### WORK REQUEST
In the records below, work out how many lines hold the word "原型已有". Report the number alone.

[Before-and-after change records]
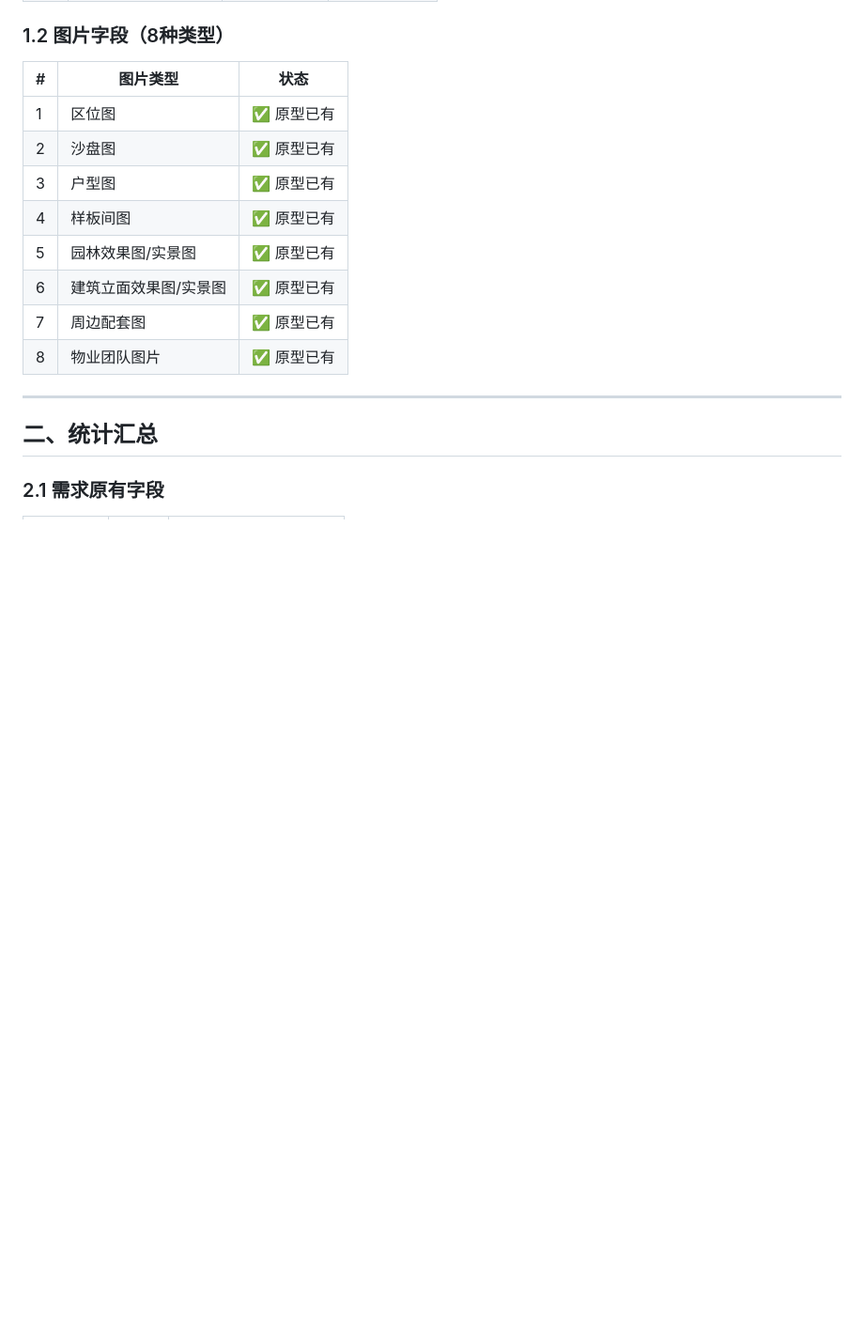
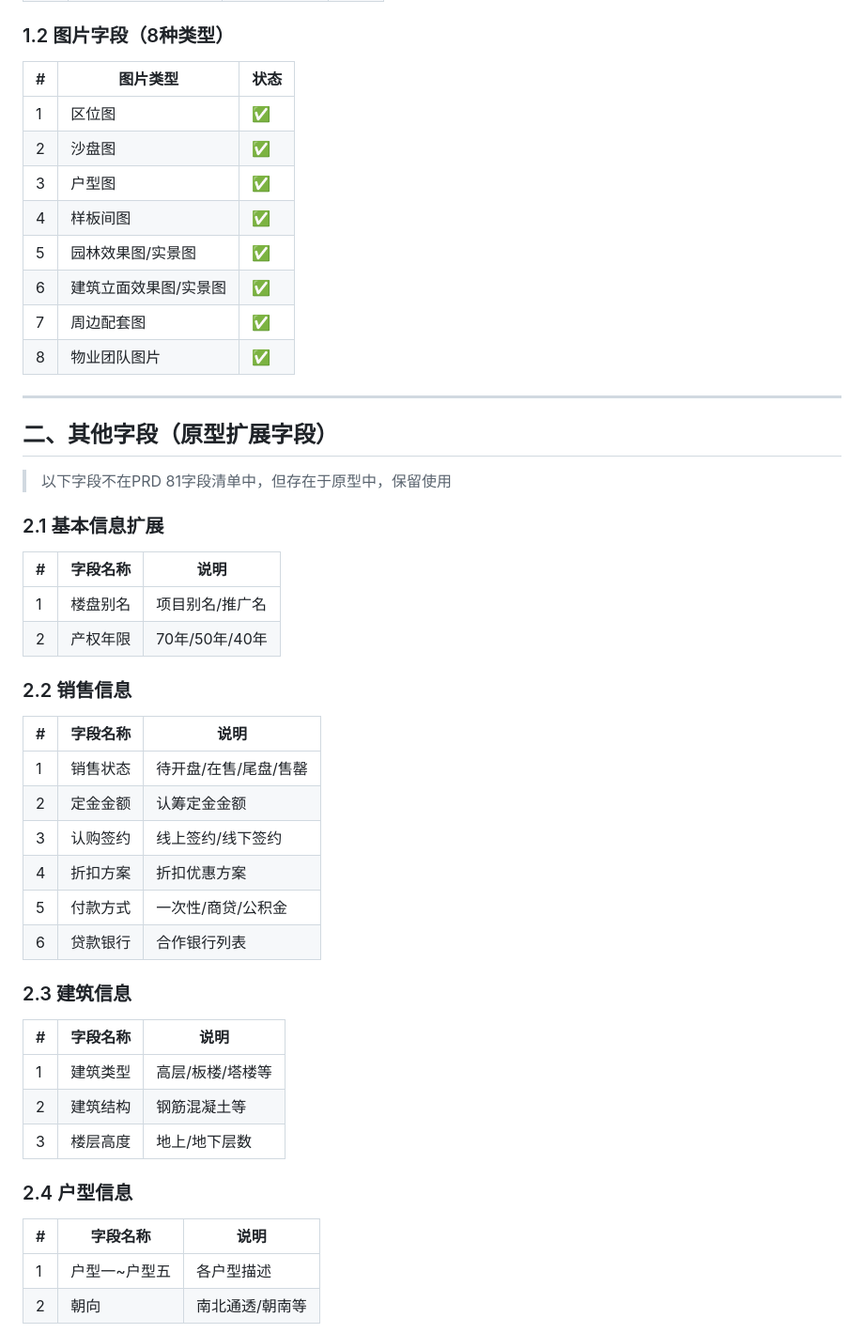
Before and after one commit to Zoe-MatchLab/new-house, a Markdown page: docs/新盘管理-字段来源澄清.md, the part around one of its changes. Shown at 94% size. Rendered like a GitHub page; blank space fills up the shorter version.

```diff
--- a/docs/新盘管理-字段来源澄清.md
+++ b/docs/新盘管理-字段来源澄清.md
@@ -94,17 +95,51 @@
 
 | # | 图片类型 | 状态 |
 |---|---------|------|
-| 1 | 区位图 | ✅ 原型已有 |
-| 2 | 沙盘图 | ✅ 原型已有 |
-| 3 | 户型图 | ✅ 原型已有 |
-| 4 | 样板间图 | ✅ 原型已有 |
-| 5 | 园林效果图/实景图 | ✅ 原型已有 |
-| 6 | 建筑立面效果图/实景图 | ✅ 原型已有 |
-| 7 | 周边配套图 | ✅ 原型已有 |
-| 8 | 物业团队图片 | ✅ 原型已有 |
+| 1 | 区位图 | ✅ |
+| 2 | 沙盘图 | ✅ |
+| 3 | 户型图 | ✅ |
+| 4 | 样板间图 | ✅ |
+| 5 | 园林效果图/实景图 | ✅ |
+| 6 | 建筑立面效果图/实景图 | ✅ |
+| 7 | 周边配套图 | ✅ |
+| 8 | 物业团队图片 | ✅ |
 
 ---
 
-## 二、统计汇总
+## 二、其他字段（原型扩展字段）
 
-### 2.1 需求原有字段
+> 以下字段不在PRD 81字段清单中，但存在于原型中，保留使用
+
+### 2.1 基本信息扩展
+
+| # | 字段名称 | 说明 |
+|---|---------|------|
+| 1 | 楼盘别名 | 项目别名/推广名 |
+| 2 | 产权年限 | 70年/50年/40年 |
+
+### 2.2 销售信息
+
+| # | 字段名称 | 说明 |
+|---|---------|------|
+| 1 | 销售状态 | 待开盘/在售/尾盘/售罄 |
+| 2 | 定金金额 | 认筹定金金额 |
+| 3 | 认购签约 | 线上签约/线下签约 |
+| 4 | 折扣方案 | 折扣优惠方案 |
+| 5 | 付款方式 | 一次性/商贷/公积金 |
+| 6 | 贷款银行 | 合作银行列表 |
+
+### 2.3 建筑信息
+
+| # | 字段名称 | 说明 |
+|---|---------|------|
+| 1 | 建筑类型 | 高层/板楼/塔楼等 |
+| 2 | 建筑结构 | 钢筋混凝土等 |
+| 3 | 楼层高度 | 地上/地下层数 |
+
+### 2.4 户型信息
+
+| # | 字段名称 | 说明 |
+|---|---------|------|
+| 1 | 户型一~户型五 | 各户型描述 |
+| 2 | 朝向 | 南北通透/朝南等 |
+
```
Also changed, not shown: other parts of docs/新盘管理-字段来源澄清.md (+167 -168 lines).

### RESPONSE TO THIS TASK
8